→ What you are asked to do: After removing every image, reproduce the data exactly as it appears.

-.-.-

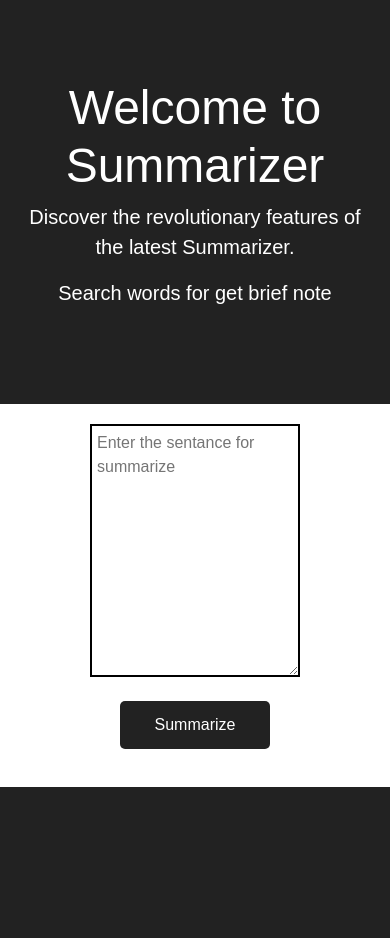
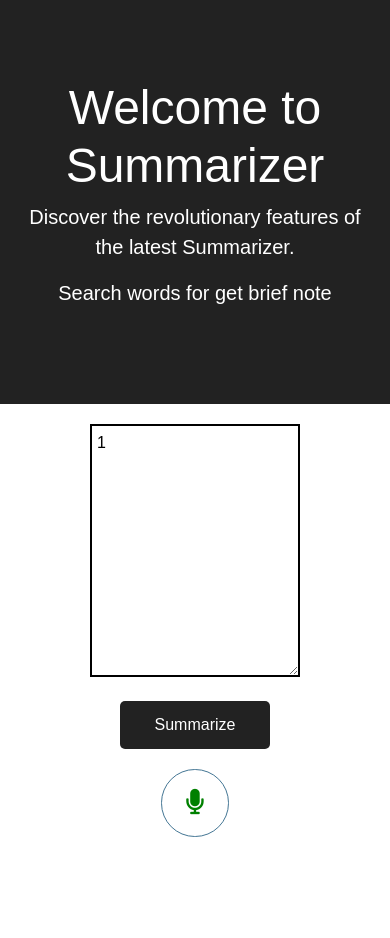
Before and after one commit to ivin-jose/Text-Content-Summarizer-, a Flask app: page /summarizer.com/main-chat in a window 390 px wide. Shown: the part 57-995 px from the top of the page. Before the commit the page ends 844 px from the top, so only its background shows below. Run offline with Flask 3, Linux system fonts and the light colour scheme; the visitor is signed in with stand-in values (Sample User, id 1); some libraries are stand-ins or nearby versions.

Commit message:
Microphone acces added for voice command

```diff
--- a/main.py
+++ b/main.py
@@ -140,7 +140,9 @@ def main_chat():
         summ = ''
         if request.method == 'POST':
             sentance = request.form.get('content')
+            session.pop('recording', None)
 
+            # remove session['recording']
             try:
                 # Insert the new admin into the database
                 cursor = mysql.connection.cursor()
@@ -182,6 +184,35 @@ def main_chat():
         return render_template('summarizer.html', summ=summ)
     else:
         return redirect('/summarizer.com/login')
+
+
+@app.route('/summarizer.com/main-chat-recorder', methods=['POST', 'GET'])
+def main_chat_recorder():
+    if 'userid' in session:
+        import speech_recognition as sr
+
+        # Initialize recognizer
+        recognizer = sr.Recognizer()
+
+        # Capture speech input from the microphone
+        with sr.Microphone() as source:
+            print("Say something:")
+            audio = recognizer.listen(source)
+
+        # Use Google Web Speech API for recognition
+        try:
+            speech =  recognizer.recognize_google(audio)
+            print("You said: " + recognizer.recognize_google(audio))
+            print("You said : ", speech)
+            session['recording'] = speech
+        except sr.UnknownValueError:
+            error = ("Audio is not clear! try again.")
+            session['recording'] = error
+        except sr.RequestError as e:
+            print("Could not request results from Google Speech Recognition service; {0}".format(e))
+
+    return redirect('/summarizer.com/main-chat')
+
 
 
 ''' History '''
--- a/templates/admin/admin_users.html
+++ b/templates/admin/admin_users.html
@@ -37,7 +37,6 @@
         </div>
     </div>
 </div>
-
 
 
 <table class="table table-striped" style="font-family: system-ui;">
--- a/templates/summarizer.html
+++ b/templates/summarizer.html
@@ -10,6 +10,9 @@
     <link href="https://cdnjs.cloudflare.com/ajax/libs/font-awesome/5.15.4/css/all.min.css" rel="stylesheet">
     <!-- Internal CSS -->
     <style>
+        textarea {
+            text-transform: capitalize;
+        }
         body {
             font-family: Arial, sans-serif;
         }
@@ -54,6 +57,84 @@
             width: 150px;
         }
     </style>
+    <style type="text/css">
+        .microphone {
+  align-items: center;
+  display: flex;
+  height: 100vh;
+  justify-content: center;
+}
+
+.button {
+  cursor: pointer;
+}
+
+.button:active,
+.button:focus {
+  border: 1px solid #274957;
+  color: #274957;
+  outline: none;
+}
+
+.button--microphone {
+  background-color: transparent;
+  border: 1px solid #447694;
+  border-radius: 50%;
+  color: #447694;
+  font-size: 3vh;
+  height: 8vh;
+  transition: all .1s;
+  width: 8vh;
+}
+
+.button--microphone-active {
+  background-color: transparent;
+  border: 1px solid #ff5852;
+  border-radius: 50%;
+  color: #ff5852;
+  font-size: 50vh;
+  height: 70vh;
+  transition: all .1s;
+  width: 70vh;
+}
+
+.button--microphone-active:active,
+.button--microphone-active:focus {
+  border: 1px solid #ff5852;
+  color: #ff5852;
+  outline: none;
+}
+
+.button--microphone-recording-failure {
+  border-color: red;
+  color: red;
+}
+
+.button--microphone-recording-failure:active,
+.button--microphone-recording-failure:focus {
+  border-color: red;
+  color: red;
+}
+
+.button--microphone-recording-success {
+  border-color: #88d8b0;
+  color: #88d8b0;
+}
+
+.button--microphone-recording-success:active,
+.button--microphone-recording-success:focus {
+  border-color: #88d8b0;
+  color: #88d8b0;
+}
+
+#mic {
+    width: 100%;
+    /* height: 20vh; */
+    display: flex;
+    justify-content: center;
+}
+
+    </style>
 </head>
 <body>
     <!-- Navigation Bar -->
@@ -83,15 +164,35 @@
         </div>
     </header>
 
+
     <!-- Form section -->
 
-    <section><form method="POST" id="textform" name="textform">
+    <section>
+        <form method="POST" id="textform" name="textform">
         <div class="f1">
-            <textarea name="content" required placeholder="Enter the sentance for summarize" style="padding: 5px;"></textarea><br>
+            <textarea name="content" required placeholder="Enter the sentance for summarize" style="padding: 5px;">{{ session['recording'] }}</textarea><br>
             <input type="submit" name="" value="Summarize" id="sm-btn">
         </div>
     </form>
     </section>
+
+    <!-- Microphone section -->
+
+<div id="mic" style="width: 100%; height: 20vh">
+     <button id="js-microphone" class="js-microphone button button--microphone" style="display: none;">
+    <i class="fas fa-microphone"></i>
+    </button>
+
+    <button id="js-stop-microphone" class="js-microphone button button--microphone stop-microphone"  style="display: none;">
+    <i class="fas fa-microphone" style="color: red" ></i>
+    </button>
+
+    <button id="mci" class="js-microphone button button--microphone stop-microphone">
+    <i class="fas fa-microphone" style="color: green"></i>
+    </button>
+
+</div>
+
 
 <center>
     {% if  summ %}
@@ -122,3 +223,34 @@
             document.getElementById("point").scrollIntoView();
         };
 </script>
+
+<script>
+    // Wait until the DOM is fully loaded
+    document.addEventListener("DOMContentLoaded", () => {
+        const mciButton = document.getElementById("mci");
+
+        // Ensure the button exists before attaching the listener
+        if (mciButton) {
+            mciButton.addEventListener("click", redirect);
+        }
+    });
+
+    function redirect() {
+        const mciButton = document.getElementById("mci");
+
+        // Disable the button
+        if (mciButton) {
+            mciButton.disabled = true;  // Disable the button
+            mciButton.style.border = "0px";
+            mciButton.style.width = "200px";
+            mciButton.style.border = "0px";
+            mciButton.textContent = "Recording...";  // Optional: Change button text
+
+        }
+
+        // Redirect to the specified URL after 1 second
+        setTimeout(() => {
+            window.location.href = '/summarizer.com/main-chat-recorder'; // Adjust this URL if necessary
+        }, 1000);
+    }
+</script>
```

-.-.-

→ Expected answer:
Before and after one commit to ivin-jose/Text-Content-Summarizer-, a Flask app: page /summarizer.com/main-chat in a window 390 px wide. Shown: the part 57-995 px from the top of the page. Before the commit the page ends 844 px from the top, so only its background shows below. Run offline with Flask 3, Linux system fonts and the light colour scheme; the visitor is signed in with stand-in values (Sample User, id 1); some libraries are stand-ins or nearby versions.

Commit message:
Microphone acces added for voice command

```diff
--- a/main.py
+++ b/main.py
@@ -140,7 +140,9 @@ def main_chat():
         summ = ''
         if request.method == 'POST':
             sentance = request.form.get('content')
+            session.pop('recording', None)
 
+            # remove session['recording']
             try:
                 # Insert the new admin into the database
                 cursor = mysql.connection.cursor()
@@ -182,6 +184,35 @@ def main_chat():
         return render_template('summarizer.html', summ=summ)
     else:
         return redirect('/summarizer.com/login')
+
+
+@app.route('/summarizer.com/main-chat-recorder', methods=['POST', 'GET'])
+def main_chat_recorder():
+    if 'userid' in session:
+        import speech_recognition as sr
+
+        # Initialize recognizer
+        recognizer = sr.Recognizer()
+
+        # Capture speech input from the microphone
+        with sr.Microphone() as source:
+            print("Say something:")
+            audio = recognizer.listen(source)
+
+        # Use Google Web Speech API for recognition
+        try:
+            speech =  recognizer.recognize_google(audio)
+            print("You said: " + recognizer.recognize_google(audio))
+            print("You said : ", speech)
+            session['recording'] = speech
+        except sr.UnknownValueError:
+            error = ("Audio is not clear! try again.")
+            session['recording'] = error
+        except sr.RequestError as e:
+            print("Could not request results from Google Speech Recognition service; {0}".format(e))
+
+    return redirect('/summarizer.com/main-chat')
+
 
 
 ''' History '''
--- a/templates/admin/admin_users.html
+++ b/templates/admin/admin_users.html
@@ -37,7 +37,6 @@
         </div>
     </div>
 </div>
-
 
 
 <table class="table table-striped" style="font-family: system-ui;">
--- a/templates/summarizer.html
+++ b/templates/summarizer.html
@@ -10,6 +10,9 @@
     <link href="https://cdnjs.cloudflare.com/ajax/libs/font-awesome/5.15.4/css/all.min.css" rel="stylesheet">
     <!-- Internal CSS -->
     <style>
+        textarea {
+            text-transform: capitalize;
+        }
         body {
             font-family: Arial, sans-serif;
         }
@@ -54,6 +57,84 @@
             width: 150px;
         }
     </style>
+    <style type="text/css">
+        .microphone {
+  align-items: center;
+  display: flex;
+  height: 100vh;
+  justify-content: center;
+}
+
+.button {
+  cursor: pointer;
+}
+
+.button:active,
+.button:focus {
+  border: 1px solid #274957;
+  color: #274957;
+  outline: none;
+}
+
+.button--microphone {
+  background-color: transparent;
+  border: 1px solid #447694;
+  border-radius: 50%;
+  color: #447694;
+  font-size: 3vh;
+  height: 8vh;
+  transition: all .1s;
+  width: 8vh;
+}
+
+.button--microphone-active {
+  background-color: transparent;
+  border: 1px solid #ff5852;
+  border-radius: 50%;
+  color: #ff5852;
+  font-size: 50vh;
+  height: 70vh;
+  transition: all .1s;
+  width: 70vh;
+}
+
+.button--microphone-active:active,
+.button--microphone-active:focus {
+  border: 1px solid #ff5852;
+  color: #ff5852;
+  outline: none;
+}
+
+.button--microphone-recording-failure {
+  border-color: red;
+  color: red;
+}
+
+.button--microphone-recording-failure:active,
+.button--microphone-recording-failure:focus {
+  border-color: red;
+  color: red;
+}
+
+.button--microphone-recording-success {
+  border-color: #88d8b0;
+  color: #88d8b0;
+}
+
+.button--microphone-recording-success:active,
+.button--microphone-recording-success:focus {
+  border-color: #88d8b0;
+  color: #88d8b0;
+}
+
+#mic {
+    width: 100%;
+    /* height: 20vh; */
+    display: flex;
+    justify-content: center;
+}
+
+    </style>
 </head>
 <body>
     <!-- Navigation Bar -->
@@ -83,15 +164,35 @@
         </div>
     </header>
 
+
     <!-- Form section -->
 
-    <section><form method="POST" id="textform" name="textform">
+    <section>
+        <form method="POST" id="textform" name="textform">
         <div class="f1">
-            <textarea name="content" required placeholder="Enter the sentance for summarize" style="padding: 5px;"></textarea><br>
+            <textarea name="content" required placeholder="Enter the sentance for summarize" style="padding: 5px;">{{ session['recording'] }}</textarea><br>
             <input type="submit" name="" value="Summarize" id="sm-btn">
         </div>
     </form>
     </section>
+
+    <!-- Microphone section -->
+
+<div id="mic" style="width: 100%; height: 20vh">
+     <button id="js-microphone" class="js-microphone button button--microphone" style="display: none;">
+    <i class="fas fa-microphone"></i>
+    </button>
+
+    <button id="js-stop-microphone" class="js-microphone button button--microphone stop-microphone"  style="display: none;">
+    <i class="fas fa-microphone" style="color: red" ></i>
+    </button>
+
+    <button id="mci" class="js-microphone button button--microphone stop-microphone">
+    <i class="fas fa-microphone" style="color: green"></i>
+    </button>
+
+</div>
+
 
 <center>
     {% if  summ %}
@@ -122,3 +223,34 @@
             document.getElementById("point").scrollIntoView();
         };
 </script>
+
+<script>
+    // Wait until the DOM is fully loaded
+    document.addEventListener("DOMContentLoaded", () => {
+        const mciButton = document.getElementById("mci");
+
+        // Ensure the button exists before attaching the listener
+        if (mciButton) {
+            mciButton.addEventListener("click", redirect);
+        }
+    });
+
+    function redirect() {
+        const mciButton = document.getElementById("mci");
+
+        // Disable the button
+        if (mciButton) {
+            mciButton.disabled = true;  // Disable the button
+            mciButton.style.border = "0px";
+            mciButton.style.width = "200px";
+            mciButton.style.border = "0px";
+            mciButton.textContent = "Recording...";  // Optional: Change button text
+
+        }
+
+        // Redirect to the specified URL after 1 second
+        setTimeout(() => {
+            window.location.href = '/summarizer.com/main-chat-recorder'; // Adjust this URL if necessary
+        }, 1000);
+    }
+</script>
```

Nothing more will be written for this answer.